Adoramus te Christe, et benedicimus tibi
Quia per sanctam crucem tuam redemisti mundum.
(Translation: We adore you, O Christ and we bless you
Because by your holy cross you have redeemed the world.)
In the days when our liturgies were in Latin, the above words were often sung during Lent and Holy Week. Their meaning is as fitting today as ever. We need to reflect on Christ’s passion and death with prayerful attention. All four Gospels portray the cross as central to our salvation. If there were no cross, there would be no Easter.
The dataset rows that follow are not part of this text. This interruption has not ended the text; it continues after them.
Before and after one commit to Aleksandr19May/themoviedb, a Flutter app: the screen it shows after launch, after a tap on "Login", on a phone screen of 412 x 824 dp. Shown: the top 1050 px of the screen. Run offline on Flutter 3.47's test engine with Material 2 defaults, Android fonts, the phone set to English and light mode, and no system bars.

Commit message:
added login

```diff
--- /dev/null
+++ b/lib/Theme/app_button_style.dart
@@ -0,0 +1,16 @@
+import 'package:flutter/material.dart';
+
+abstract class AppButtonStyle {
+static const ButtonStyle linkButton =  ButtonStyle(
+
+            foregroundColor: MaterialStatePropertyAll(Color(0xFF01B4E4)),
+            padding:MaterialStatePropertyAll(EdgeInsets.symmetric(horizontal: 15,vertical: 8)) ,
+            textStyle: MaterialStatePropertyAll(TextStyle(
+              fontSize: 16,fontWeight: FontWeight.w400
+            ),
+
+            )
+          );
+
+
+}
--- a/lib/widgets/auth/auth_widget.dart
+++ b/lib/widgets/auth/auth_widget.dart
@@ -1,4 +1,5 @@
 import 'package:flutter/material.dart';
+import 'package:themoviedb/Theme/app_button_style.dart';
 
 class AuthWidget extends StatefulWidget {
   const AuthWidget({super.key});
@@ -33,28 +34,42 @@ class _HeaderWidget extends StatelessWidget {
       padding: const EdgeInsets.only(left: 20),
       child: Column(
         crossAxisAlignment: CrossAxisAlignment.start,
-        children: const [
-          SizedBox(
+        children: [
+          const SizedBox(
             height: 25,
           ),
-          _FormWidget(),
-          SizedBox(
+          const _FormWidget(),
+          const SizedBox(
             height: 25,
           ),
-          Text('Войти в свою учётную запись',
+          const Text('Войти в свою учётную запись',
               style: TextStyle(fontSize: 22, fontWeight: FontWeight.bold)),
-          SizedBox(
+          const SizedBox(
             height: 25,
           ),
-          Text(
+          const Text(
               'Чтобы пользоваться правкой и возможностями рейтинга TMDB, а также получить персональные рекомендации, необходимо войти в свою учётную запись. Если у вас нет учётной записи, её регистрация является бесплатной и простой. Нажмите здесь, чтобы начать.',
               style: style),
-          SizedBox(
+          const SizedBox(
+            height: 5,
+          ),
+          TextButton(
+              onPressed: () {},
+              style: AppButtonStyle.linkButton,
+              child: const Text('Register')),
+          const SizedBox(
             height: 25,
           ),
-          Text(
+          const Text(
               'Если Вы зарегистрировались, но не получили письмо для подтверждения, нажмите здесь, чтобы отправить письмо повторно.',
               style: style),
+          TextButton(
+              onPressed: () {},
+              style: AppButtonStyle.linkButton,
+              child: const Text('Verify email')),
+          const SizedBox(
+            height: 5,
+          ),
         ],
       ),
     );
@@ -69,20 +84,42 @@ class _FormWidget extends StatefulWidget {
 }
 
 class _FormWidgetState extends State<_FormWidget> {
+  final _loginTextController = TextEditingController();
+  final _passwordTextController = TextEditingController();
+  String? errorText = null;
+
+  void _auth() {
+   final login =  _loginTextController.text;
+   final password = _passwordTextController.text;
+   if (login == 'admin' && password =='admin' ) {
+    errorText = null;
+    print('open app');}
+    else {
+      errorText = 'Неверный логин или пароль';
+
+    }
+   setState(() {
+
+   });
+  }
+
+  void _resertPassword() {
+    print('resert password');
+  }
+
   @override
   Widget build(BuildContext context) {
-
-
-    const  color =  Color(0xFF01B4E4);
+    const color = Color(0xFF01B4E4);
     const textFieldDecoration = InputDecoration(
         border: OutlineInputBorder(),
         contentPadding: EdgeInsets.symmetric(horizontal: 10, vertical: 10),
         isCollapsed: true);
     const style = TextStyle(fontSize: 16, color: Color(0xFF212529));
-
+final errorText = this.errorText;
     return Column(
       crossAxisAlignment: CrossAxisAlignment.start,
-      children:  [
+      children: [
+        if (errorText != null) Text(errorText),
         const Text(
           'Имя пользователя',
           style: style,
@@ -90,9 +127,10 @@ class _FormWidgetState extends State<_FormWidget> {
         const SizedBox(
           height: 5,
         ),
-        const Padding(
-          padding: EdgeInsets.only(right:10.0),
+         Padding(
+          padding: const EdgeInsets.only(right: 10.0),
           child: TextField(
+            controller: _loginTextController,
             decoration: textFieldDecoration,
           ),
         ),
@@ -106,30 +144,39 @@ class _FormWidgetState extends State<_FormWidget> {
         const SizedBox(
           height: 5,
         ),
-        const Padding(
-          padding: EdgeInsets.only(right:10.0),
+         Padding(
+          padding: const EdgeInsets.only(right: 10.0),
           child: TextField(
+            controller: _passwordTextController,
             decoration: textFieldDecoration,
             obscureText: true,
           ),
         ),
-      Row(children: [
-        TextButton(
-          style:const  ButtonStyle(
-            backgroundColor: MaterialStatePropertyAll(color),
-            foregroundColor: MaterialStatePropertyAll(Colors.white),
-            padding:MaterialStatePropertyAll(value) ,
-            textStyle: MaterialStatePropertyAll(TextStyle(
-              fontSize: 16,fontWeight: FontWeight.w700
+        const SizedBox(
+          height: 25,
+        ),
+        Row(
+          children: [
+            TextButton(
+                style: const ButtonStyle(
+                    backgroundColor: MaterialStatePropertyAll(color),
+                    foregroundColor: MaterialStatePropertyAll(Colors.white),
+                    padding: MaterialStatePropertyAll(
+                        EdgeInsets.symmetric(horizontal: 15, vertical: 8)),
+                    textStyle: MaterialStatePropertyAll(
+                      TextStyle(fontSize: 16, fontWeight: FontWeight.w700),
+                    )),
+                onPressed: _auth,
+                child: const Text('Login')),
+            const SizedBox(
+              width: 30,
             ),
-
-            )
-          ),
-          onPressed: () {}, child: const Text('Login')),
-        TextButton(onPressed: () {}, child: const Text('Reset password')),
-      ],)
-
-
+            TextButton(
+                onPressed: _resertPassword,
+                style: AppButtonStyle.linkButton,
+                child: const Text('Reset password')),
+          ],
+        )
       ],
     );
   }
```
Before each evangelist enters into the full narrative of Jesus’ passion and death in the Gospels, he makes an announcement in several places about its coming. For example, in Mark 9, Jesus takes Peter, James and John up Mount Tabor where he becomes transfigured before them. Moses and Elijah appear with him talking together about the suffering and death Jesus, the Messiah, will undergo. Then they hear a voice: “This is my son, the one I love. Listen to him.” Suddenly, the vision ceases and only Jesus is standing there. Jesus tells them to keep the vision a secret until after he rises from the dead. The apostles are full of questions as they walk down the mountain, wondering what Jesus could mean about dying and rising again.
Towards the end of the next chapter Jesus takes the Twelve aside and tells them, “We’re going up to Jerusalem. There the son of man will be handed over to the chief priests and legal experts. They will condemn him, hand him over to pagans who will spit on him, flog him and kill him. After three days he will rise again.”
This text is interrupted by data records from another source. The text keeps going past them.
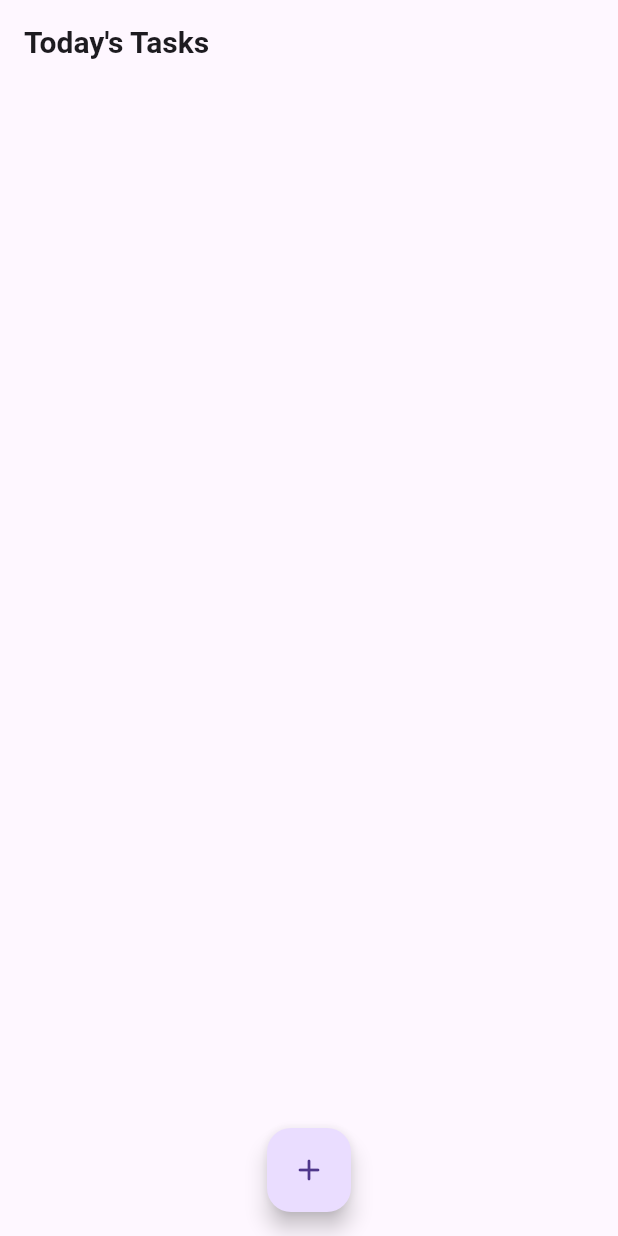
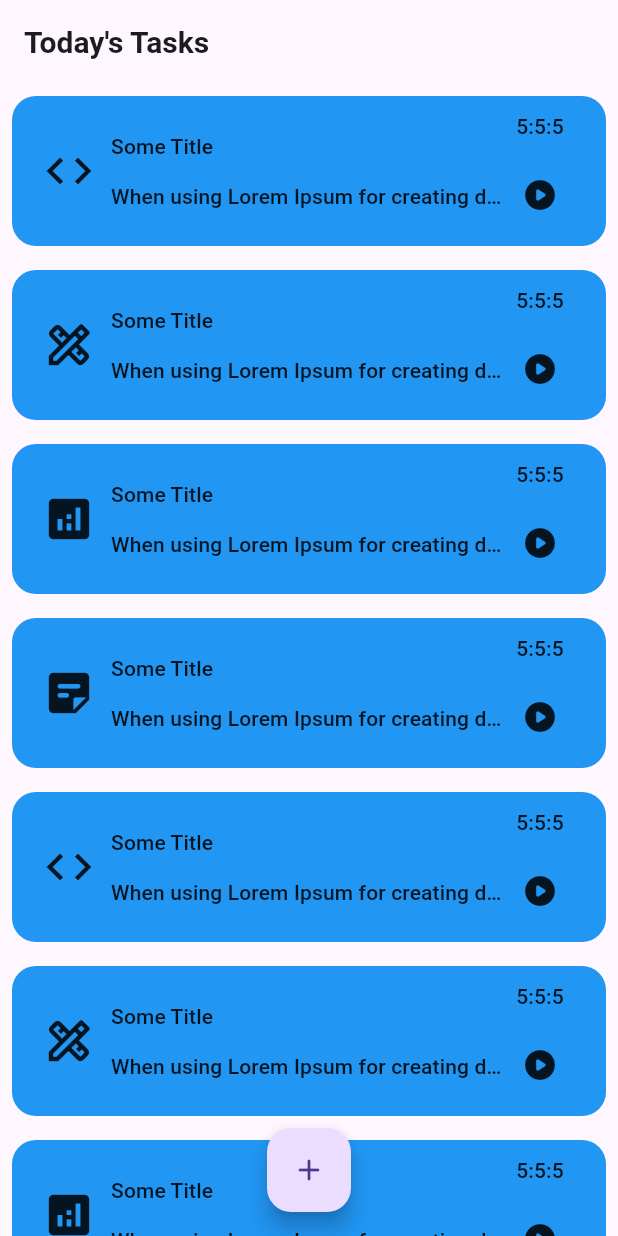
Before and after one commit to we-mohd-i001/test_task_app, a Flutter app: the screen it shows after launch, on a phone screen of 412 x 824 dp. Run offline on Flutter 3.47's test engine with Material 3 defaults, Android fonts, the light colour scheme and no system bars; our stand-ins replace get.

Commit message:
Added : some dummy data

```diff
--- a/lib/controllers/task/task_controller.dart
+++ b/lib/controllers/task/task_controller.dart
@@ -7,7 +7,40 @@ import '../../models/task/task.dart';
 import 'task_list_controller.dart';
 
 class TaskController extends GetxController {
-  RxList<Task> taskList = <Task>[].obs;
+  RxList<Task> taskList = <Task>[
+    task1,
+    task2,
+    task3,
+    task4,
+    task1,
+    task2,
+    task3,
+    task4,
+    task1,
+    task2,
+    task3,
+    task4,
+    task1,
+    task2,
+    task3,
+    task4,
+    task1,
+    task2,
+    task3,
+    task4,
+    task1,
+    task2,
+    task3,
+    task4,
+    task1,
+    task2,
+    task3,
+    task4,
+    task1,
+    task2,
+    task3,
+    task4,
+  ].obs;
   RxInt selectedHours = 0.obs;
   RxInt selectedMinutes = 0.obs;
   RxString selectedTaskType = 'Other'.obs;
--- a/lib/controllers/task/task_list_controller.dart
+++ b/lib/controllers/task/task_list_controller.dart
@@ -1,7 +1,40 @@
 import 'package:get/get.dart';
 
 class TaskListController extends GetxController {
-  List<int> taskIds = [];
+  List<int> taskIds = [
+    0,
+    1,
+    2,
+    3,
+    4,
+    5,
+    6,
+    7,
+    8,
+    9,
+    10,
+    11,
+    12,
+    13,
+    14,
+    15,
+    16,
+    17,
+    18,
+    19,
+    20,
+    21,
+    22,
+    23,
+    24,
+    25,
+    26,
+    27,
+    27,
+    29,
+    30,
+    31
+  ];
   void addTaskId(int id) {
     taskIds.add(id);
     update();
--- a/lib/models/task/task.dart
+++ b/lib/models/task/task.dart
@@ -41,3 +41,52 @@ class Task {
     );
   }
 }
+
+Task task1 = Task(
+    id: '',
+    hours: 5,
+    minutes: 5,
+    seconds: 5,
+    title: 'Some Title',
+    type: TaskType.codeRelated,
+    description:
+        'When using Lorem Ipsum for creating dummy content for your newly created website, you can select the text formats you want from the tool. Like, words, sentences, or paragraphs.'
+        'Then, you can select whether you want HTML markup in your dummy content or not'
+        'Then, you can choose the number of words and paragraphs for your dummy content and execute the plan accordingly.'
+        'You can use this tool at incrementors.com for free.');
+Task task2 = Task(
+    id: '',
+    hours: 5,
+    minutes: 5,
+    seconds: 5,
+    title: 'Some Title',
+    type: TaskType.uiRelated,
+    description:
+        'When using Lorem Ipsum for creating dummy content for your newly created website, you can select the text formats you want from the tool. Like, words, sentences, or paragraphs.'
+        'Then, you can select whether you want HTML markup in your dummy content or not'
+        'Then, you can choose the number of words and paragraphs for your dummy content and execute the plan accordingly.'
+        'You can use this tool at incrementors.com for free.');
+Task task3 = Task(
+    id: '',
+    hours: 5,
+    minutes: 5,
+    seconds: 5,
+    title: 'Some Title',
+    type: TaskType.analysis,
+    description:
+        'When using Lorem Ipsum for creating dummy content for your newly created website, you can select the text formats you want from the tool. Like, words, sentences, or paragraphs.'
+        'Then, you can select whether you want HTML markup in your dummy content or not'
+        'Then, you can choose the number of words and paragraphs for your dummy content and execute the plan accordingly.'
+        'You can use this tool at incrementors.com for free.');
+Task task4 = Task(
+    id: '',
+    hours: 5,
+    minutes: 5,
+    seconds: 5,
+    title: 'Some Title',
+    type: TaskType.other,
+    description:
+        'When using Lorem Ipsum for creating dummy content for your newly created website, you can select the text formats you want from the tool. Like, words, sentences, or paragraphs.'
+        'Then, you can select whether you want HTML markup in your dummy content or not'
+        'Then, you can choose the number of words and paragraphs for your dummy content and execute the plan accordingly.'
+        'You can use this tool at incrementors.com for free.');
--- a/lib/views/home/home_view.dart
+++ b/lib/views/home/home_view.dart
@@ -1,6 +1,9 @@
 import 'package:flutter/material.dart';
+import 'package:get/get.dart';
 
 import '../../constants/constants.dart';
+import '../../controllers/task/task_controller.dart';
+import '../../controllers/task/task_list_controller.dart';
 import '../common_widgets/create_app_bar_widget.dart';
 import '../task/task_create_view.dart';
 import 'widgets/task_list_view.dart';
@@ -10,6 +13,8 @@ class HomeView extends StatelessWidget {
 
   @override
   Widget build(BuildContext context) {
+    TaskListController taskListController = Get.put(TaskListController());
+    TaskController taskController = Get.put(TaskController());
     return Scaffold(
       floatingActionButtonLocation: FloatingActionButtonLocation.centerFloat,
       floatingActionButton: FloatingActionButton(
```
When the passion narrative finally begins with the Last Supper and the Agony in the Garden, the apostles and other friends abandon Jesus in terror. Even God seems to abandon him, according to his cry from the cross, “My God, my God! Why did you abandon me?” Jesus suffers and dies alone. Only his mother, Mary Magdalen, one of his mother’s sisters, and one disciple stayed with him to the end.